The omnibus privacy bill (S. 155) the ACLU-VT has been pushing for three years crossed the finish line in the last 12 hours of the final day of the 2016 Vermont legislative session.
It was a big win for Vermonters' privacy, and we appreciate the work legislators in the two judiciary committee put into its review and passage. It's the first broad privacy protection bill ever passed by the Vermont legislature. It aims specifically at privacy threats created by new digital technologies.
New warrant protections will be in place for law enforcement use of drones. Access to the state's massive (8 million plate "reads") automated license place recognition (ALPR) database is restricted. How the privacy of electronic communications such as e-mails and Web searches will be protected is spelled out; police use of "stingray" devices is expressly forbidden.
Only in the e-medical records privacy portion of the bill did the legislature's work fall short. Legislators accepted the health care industry's view that there is no e-medical records privacy problem that isn't already being addressed and that adding a private right of action when breaches occur is unjustified and potentially a major financial headache for doctors, hospitals, and related medical services providers.

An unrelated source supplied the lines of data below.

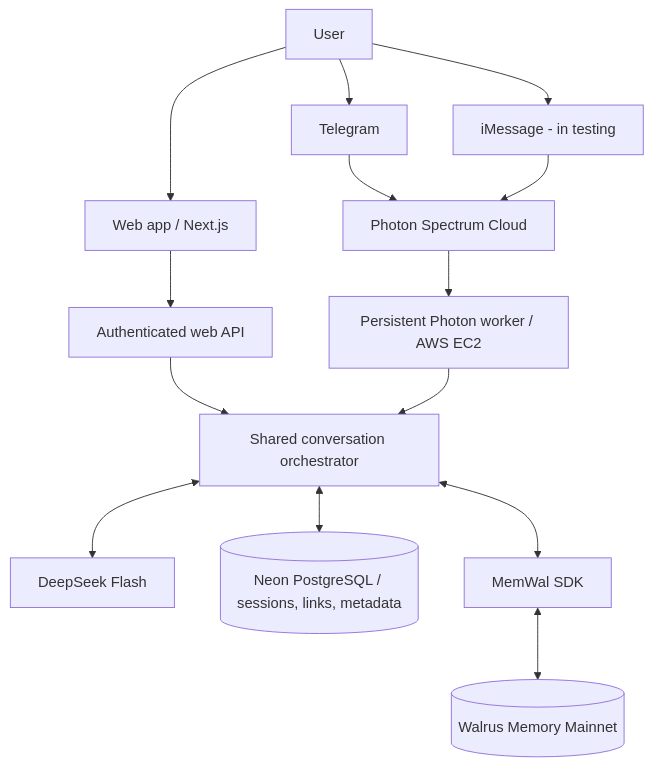
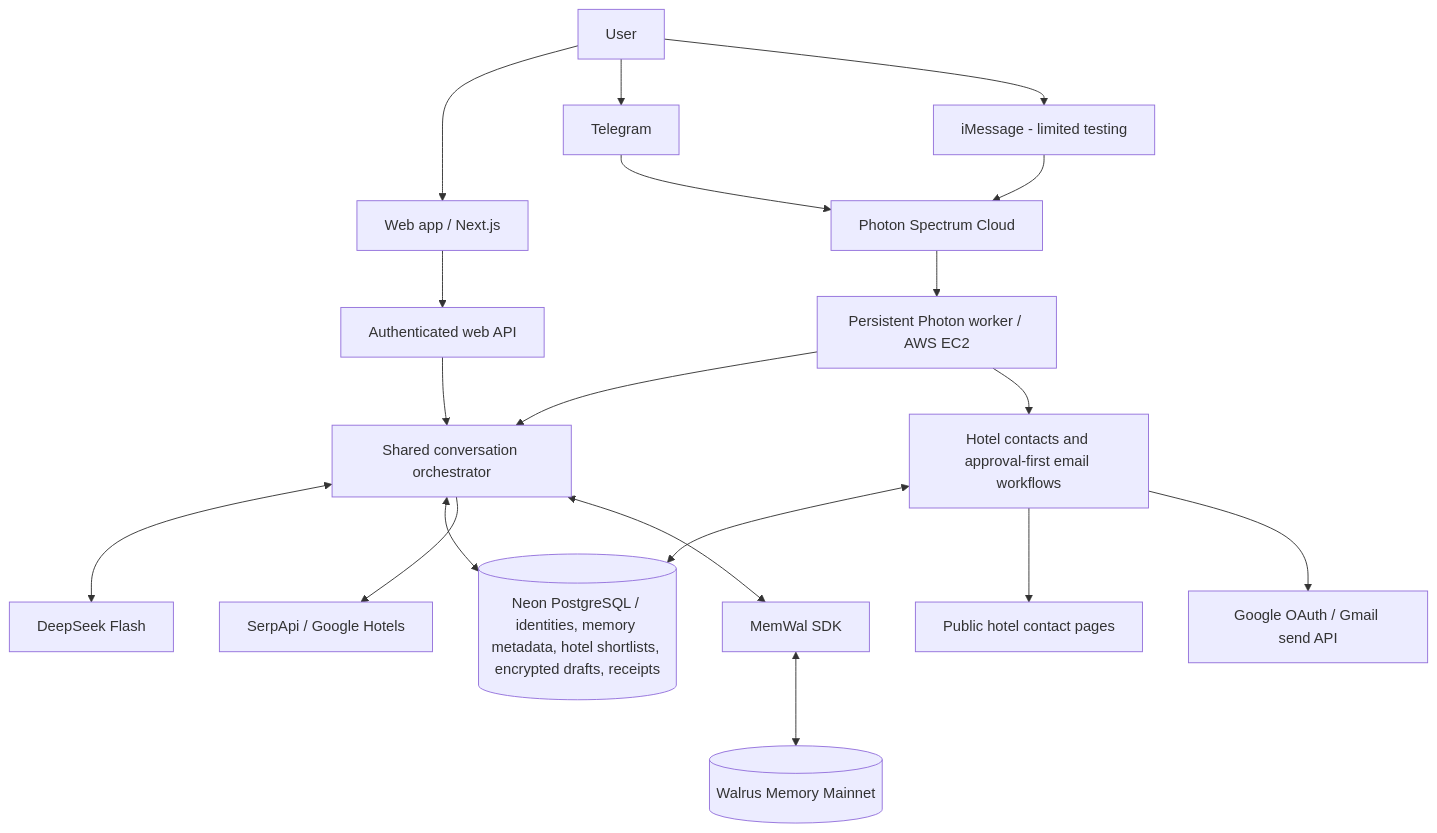
Before and after one commit to Devendurance/anghkooey: the diagram in README.md, drawn with Mermaid. The commit also changed other lines of this file, not shown here.

Commit message:
docs: update Anghkooey README with hotel discovery and approved Gmail workflows

````diff
--- a/README.md
+++ b/README.md
@@ -109,16 +143,21 @@
 ```mermaid
 flowchart TB
     U[User] --> W[Web app / Next.js]
     U --> TG[Telegram]
-    U --> IM[iMessage - in testing]
+    U --> IM[iMessage - limited testing]
     TG --> P[Photon Spectrum Cloud]
     IM --> P
     P --> WK[Persistent Photon worker / AWS EC2]
     W --> API[Authenticated web API]
     API --> CORE[Shared conversation orchestrator]
     WK --> CORE
     CORE <--> DS[DeepSeek Flash]
-    CORE <--> DB[(Neon PostgreSQL / sessions, links, metadata)]
+    CORE <--> DB[(Neon PostgreSQL / identities, memory metadata, hotel shortlists, encrypted drafts, receipts)]
+    CORE --> HOTELS[SerpApi / Google Hotels]
+    WK --> ACTIONS[Hotel contacts and approval-first email workflows]
+    ACTIONS <--> DB
+    ACTIONS --> CONTACTS[Public hotel contact pages]
+    ACTIONS --> GMAIL[Google OAuth / Gmail send API]
     CORE <--> MW[MemWal SDK]
     MW <--> WAL[(Walrus Memory Mainnet)]
 ```
````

We believe that's inaccurate. Vermont's e-medical records system has weak front-end protections that necessitate the creation of back-end deterrents to discourage abuse.